Items from a dataset:
__________

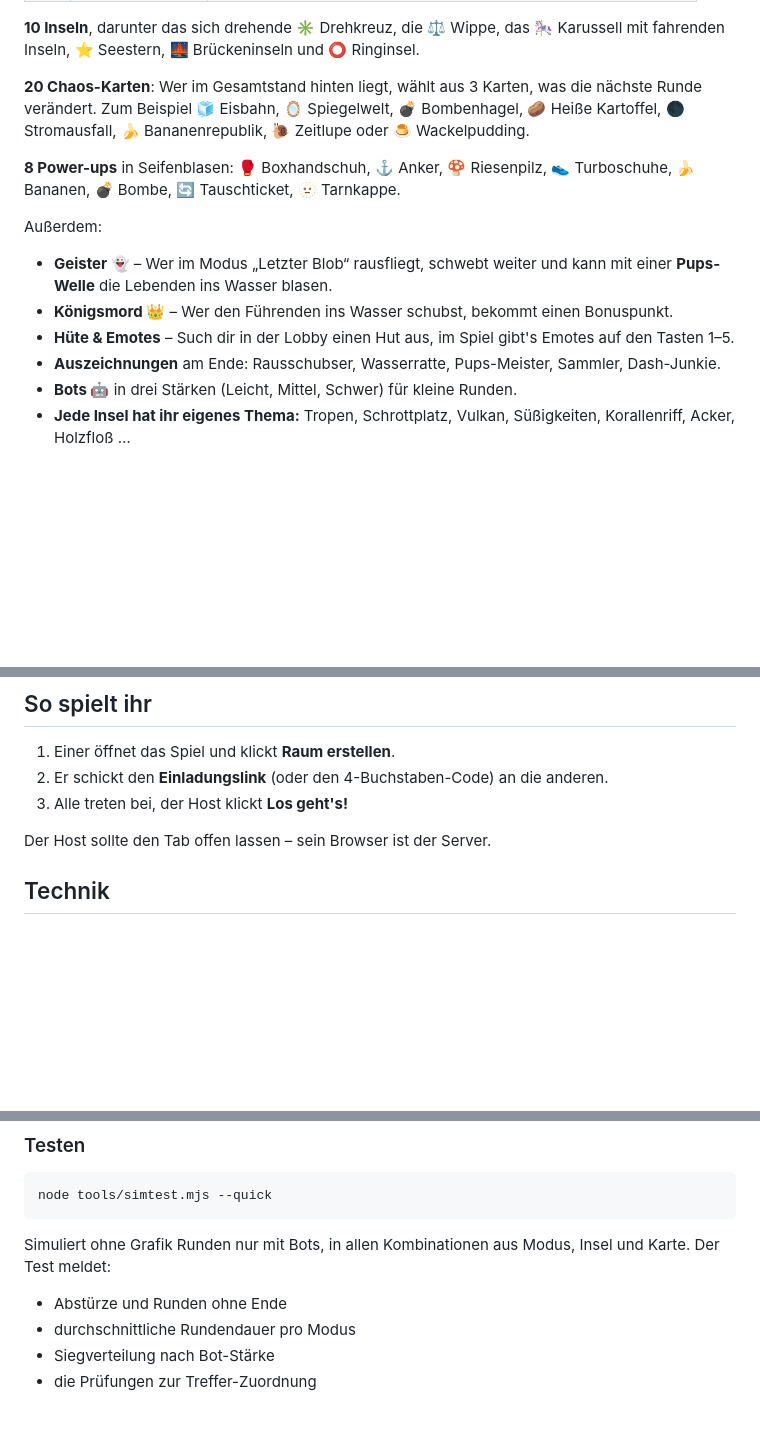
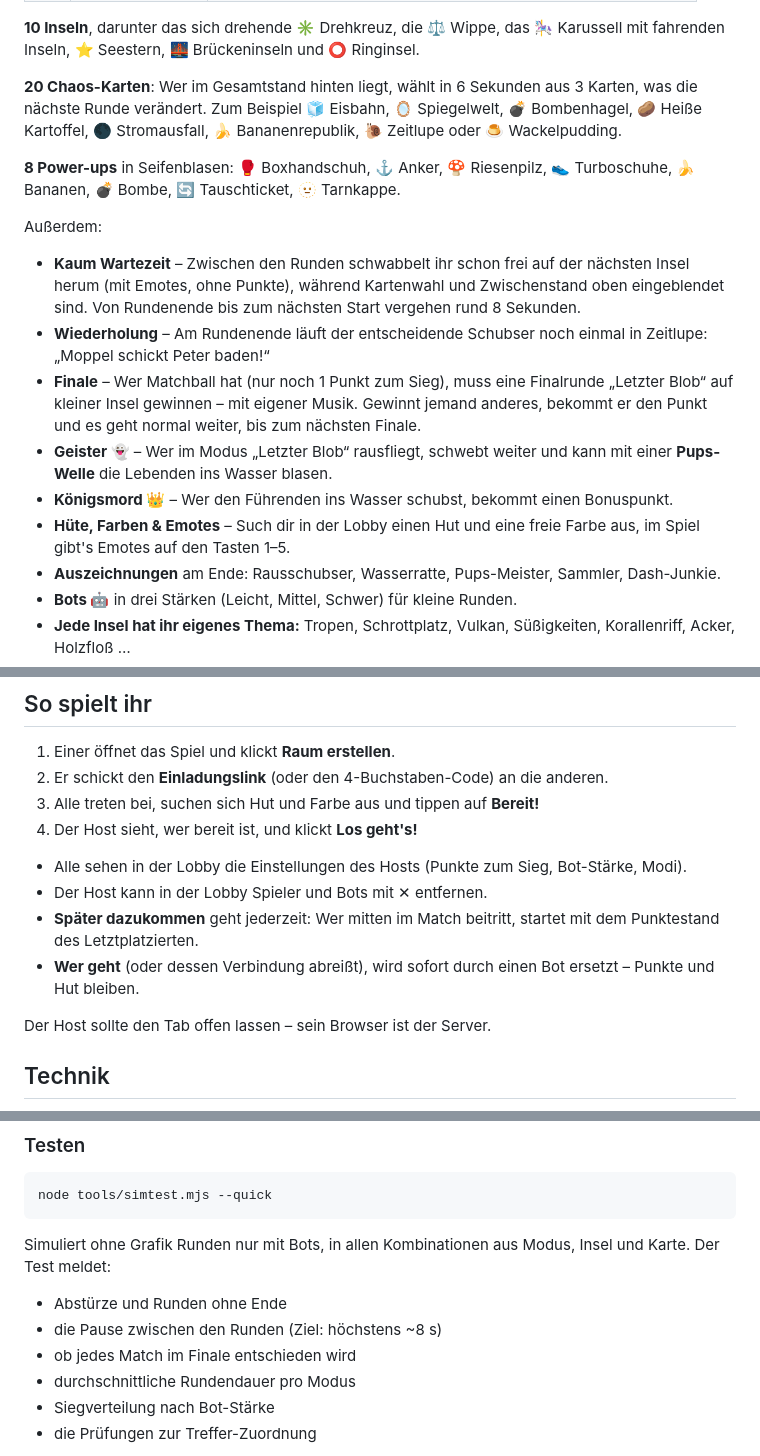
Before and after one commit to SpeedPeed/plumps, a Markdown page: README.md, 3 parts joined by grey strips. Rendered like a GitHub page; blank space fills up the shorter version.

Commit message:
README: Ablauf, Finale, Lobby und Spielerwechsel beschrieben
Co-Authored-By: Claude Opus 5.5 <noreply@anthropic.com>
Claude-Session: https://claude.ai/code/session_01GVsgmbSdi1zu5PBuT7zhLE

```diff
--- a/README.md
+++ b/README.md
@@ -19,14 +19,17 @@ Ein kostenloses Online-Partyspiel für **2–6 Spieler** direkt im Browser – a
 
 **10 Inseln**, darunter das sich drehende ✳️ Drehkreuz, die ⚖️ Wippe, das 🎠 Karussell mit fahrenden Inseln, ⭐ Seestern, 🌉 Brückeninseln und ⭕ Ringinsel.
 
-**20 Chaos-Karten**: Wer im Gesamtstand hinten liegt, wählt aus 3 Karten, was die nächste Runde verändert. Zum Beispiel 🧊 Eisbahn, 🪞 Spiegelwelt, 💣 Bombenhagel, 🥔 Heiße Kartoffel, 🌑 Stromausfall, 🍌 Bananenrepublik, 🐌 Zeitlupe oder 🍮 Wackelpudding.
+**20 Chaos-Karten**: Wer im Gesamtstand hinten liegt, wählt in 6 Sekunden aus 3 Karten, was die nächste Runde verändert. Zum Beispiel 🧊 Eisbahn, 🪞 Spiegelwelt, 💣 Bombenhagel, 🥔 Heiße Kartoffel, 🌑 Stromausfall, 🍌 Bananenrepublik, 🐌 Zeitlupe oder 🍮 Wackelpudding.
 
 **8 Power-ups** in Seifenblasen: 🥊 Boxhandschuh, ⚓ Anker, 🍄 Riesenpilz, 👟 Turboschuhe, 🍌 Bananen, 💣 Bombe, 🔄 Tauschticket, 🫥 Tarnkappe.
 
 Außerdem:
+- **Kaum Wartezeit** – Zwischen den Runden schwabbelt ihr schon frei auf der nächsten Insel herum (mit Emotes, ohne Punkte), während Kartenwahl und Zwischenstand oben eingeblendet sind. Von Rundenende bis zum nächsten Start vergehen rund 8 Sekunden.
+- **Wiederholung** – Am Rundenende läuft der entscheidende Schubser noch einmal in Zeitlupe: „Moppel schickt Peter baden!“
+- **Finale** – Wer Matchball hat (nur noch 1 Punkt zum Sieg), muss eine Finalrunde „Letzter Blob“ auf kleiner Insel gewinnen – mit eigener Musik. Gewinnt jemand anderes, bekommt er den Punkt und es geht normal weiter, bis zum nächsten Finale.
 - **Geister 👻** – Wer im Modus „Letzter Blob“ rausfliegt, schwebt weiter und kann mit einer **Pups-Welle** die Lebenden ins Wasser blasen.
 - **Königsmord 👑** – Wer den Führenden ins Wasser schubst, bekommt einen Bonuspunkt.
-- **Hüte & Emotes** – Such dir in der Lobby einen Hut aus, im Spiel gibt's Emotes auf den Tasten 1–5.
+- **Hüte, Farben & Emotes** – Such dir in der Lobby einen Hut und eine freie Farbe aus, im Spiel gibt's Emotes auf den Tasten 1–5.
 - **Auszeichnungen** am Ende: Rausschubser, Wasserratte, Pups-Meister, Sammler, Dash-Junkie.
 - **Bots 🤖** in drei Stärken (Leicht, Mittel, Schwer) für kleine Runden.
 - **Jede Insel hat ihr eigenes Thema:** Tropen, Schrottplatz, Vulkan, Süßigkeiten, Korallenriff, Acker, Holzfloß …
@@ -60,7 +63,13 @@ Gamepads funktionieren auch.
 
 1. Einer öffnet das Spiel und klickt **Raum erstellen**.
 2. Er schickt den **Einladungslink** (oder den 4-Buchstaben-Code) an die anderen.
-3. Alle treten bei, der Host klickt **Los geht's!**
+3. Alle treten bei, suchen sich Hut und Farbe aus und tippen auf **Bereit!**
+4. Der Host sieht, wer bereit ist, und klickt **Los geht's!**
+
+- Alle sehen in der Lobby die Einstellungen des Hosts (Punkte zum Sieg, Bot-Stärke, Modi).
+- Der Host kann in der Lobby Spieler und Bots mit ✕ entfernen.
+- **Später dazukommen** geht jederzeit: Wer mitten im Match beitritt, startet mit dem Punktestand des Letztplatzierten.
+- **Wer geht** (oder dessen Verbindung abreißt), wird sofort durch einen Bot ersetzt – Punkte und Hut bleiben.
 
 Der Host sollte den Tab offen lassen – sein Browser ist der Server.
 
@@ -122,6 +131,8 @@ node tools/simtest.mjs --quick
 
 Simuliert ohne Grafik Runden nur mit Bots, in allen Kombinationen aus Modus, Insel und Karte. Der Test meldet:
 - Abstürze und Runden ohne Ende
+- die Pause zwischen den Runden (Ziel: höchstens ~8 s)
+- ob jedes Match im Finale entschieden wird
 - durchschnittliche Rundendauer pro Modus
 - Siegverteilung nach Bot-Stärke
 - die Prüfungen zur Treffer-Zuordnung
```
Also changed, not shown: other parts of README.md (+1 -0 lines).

__________

AIM OF THE EXERCISE ▸ Nothing in the entries above should change when they are printed again, except that the pictures are dropped.

RESPONSE AREA ▸
Before and after one commit to SpeedPeed/plumps, a Markdown page: README.md, 3 parts joined by grey strips. Rendered like a GitHub page; blank space fills up the shorter version.

Commit message:
README: Ablauf, Finale, Lobby und Spielerwechsel beschrieben
Co-Authored-By: Claude Opus 5.5 <noreply@anthropic.com>
Claude-Session: https://claude.ai/code/session_01GVsgmbSdi1zu5PBuT7zhLE

```diff
--- a/README.md
+++ b/README.md
@@ -19,14 +19,17 @@ Ein kostenloses Online-Partyspiel für **2–6 Spieler** direkt im Browser – a
 
 **10 Inseln**, darunter das sich drehende ✳️ Drehkreuz, die ⚖️ Wippe, das 🎠 Karussell mit fahrenden Inseln, ⭐ Seestern, 🌉 Brückeninseln und ⭕ Ringinsel.
 
-**20 Chaos-Karten**: Wer im Gesamtstand hinten liegt, wählt aus 3 Karten, was die nächste Runde verändert. Zum Beispiel 🧊 Eisbahn, 🪞 Spiegelwelt, 💣 Bombenhagel, 🥔 Heiße Kartoffel, 🌑 Stromausfall, 🍌 Bananenrepublik, 🐌 Zeitlupe oder 🍮 Wackelpudding.
+**20 Chaos-Karten**: Wer im Gesamtstand hinten liegt, wählt in 6 Sekunden aus 3 Karten, was die nächste Runde verändert. Zum Beispiel 🧊 Eisbahn, 🪞 Spiegelwelt, 💣 Bombenhagel, 🥔 Heiße Kartoffel, 🌑 Stromausfall, 🍌 Bananenrepublik, 🐌 Zeitlupe oder 🍮 Wackelpudding.
 
 **8 Power-ups** in Seifenblasen: 🥊 Boxhandschuh, ⚓ Anker, 🍄 Riesenpilz, 👟 Turboschuhe, 🍌 Bananen, 💣 Bombe, 🔄 Tauschticket, 🫥 Tarnkappe.
 
 Außerdem:
+- **Kaum Wartezeit** – Zwischen den Runden schwabbelt ihr schon frei auf der nächsten Insel herum (mit Emotes, ohne Punkte), während Kartenwahl und Zwischenstand oben eingeblendet sind. Von Rundenende bis zum nächsten Start vergehen rund 8 Sekunden.
+- **Wiederholung** – Am Rundenende läuft der entscheidende Schubser noch einmal in Zeitlupe: „Moppel schickt Peter baden!“
+- **Finale** – Wer Matchball hat (nur noch 1 Punkt zum Sieg), muss eine Finalrunde „Letzter Blob“ auf kleiner Insel gewinnen – mit eigener Musik. Gewinnt jemand anderes, bekommt er den Punkt und es geht normal weiter, bis zum nächsten Finale.
 - **Geister 👻** – Wer im Modus „Letzter Blob“ rausfliegt, schwebt weiter und kann mit einer **Pups-Welle** die Lebenden ins Wasser blasen.
 - **Königsmord 👑** – Wer den Führenden ins Wasser schubst, bekommt einen Bonuspunkt.
-- **Hüte & Emotes** – Such dir in der Lobby einen Hut aus, im Spiel gibt's Emotes auf den Tasten 1–5.
+- **Hüte, Farben & Emotes** – Such dir in der Lobby einen Hut und eine freie Farbe aus, im Spiel gibt's Emotes auf den Tasten 1–5.
 - **Auszeichnungen** am Ende: Rausschubser, Wasserratte, Pups-Meister, Sammler, Dash-Junkie.
 - **Bots 🤖** in drei Stärken (Leicht, Mittel, Schwer) für kleine Runden.
 - **Jede Insel hat ihr eigenes Thema:** Tropen, Schrottplatz, Vulkan, Süßigkeiten, Korallenriff, Acker, Holzfloß …
@@ -60,7 +63,13 @@ Gamepads funktionieren auch.
 
 1. Einer öffnet das Spiel und klickt **Raum erstellen**.
 2. Er schickt den **Einladungslink** (oder den 4-Buchstaben-Code) an die anderen.
-3. Alle treten bei, der Host klickt **Los geht's!**
+3. Alle treten bei, suchen sich Hut und Farbe aus und tippen auf **Bereit!**
+4. Der Host sieht, wer bereit ist, und klickt **Los geht's!**
+
+- Alle sehen in der Lobby die Einstellungen des Hosts (Punkte zum Sieg, Bot-Stärke, Modi).
+- Der Host kann in der Lobby Spieler und Bots mit ✕ entfernen.
+- **Später dazukommen** geht jederzeit: Wer mitten im Match beitritt, startet mit dem Punktestand des Letztplatzierten.
+- **Wer geht** (oder dessen Verbindung abreißt), wird sofort durch einen Bot ersetzt – Punkte und Hut bleiben.
 
 Der Host sollte den Tab offen lassen – sein Browser ist der Server.
 
@@ -122,6 +131,8 @@ node tools/simtest.mjs --quick
 
 Simuliert ohne Grafik Runden nur mit Bots, in allen Kombinationen aus Modus, Insel und Karte. Der Test meldet:
 - Abstürze und Runden ohne Ende
+- die Pause zwischen den Runden (Ziel: höchstens ~8 s)
+- ob jedes Match im Finale entschieden wird
 - durchschnittliche Rundendauer pro Modus
 - Siegverteilung nach Bot-Stärke
 - die Prüfungen zur Treffer-Zuordnung
```
Also changed, not shown: other parts of README.md (+1 -0 lines).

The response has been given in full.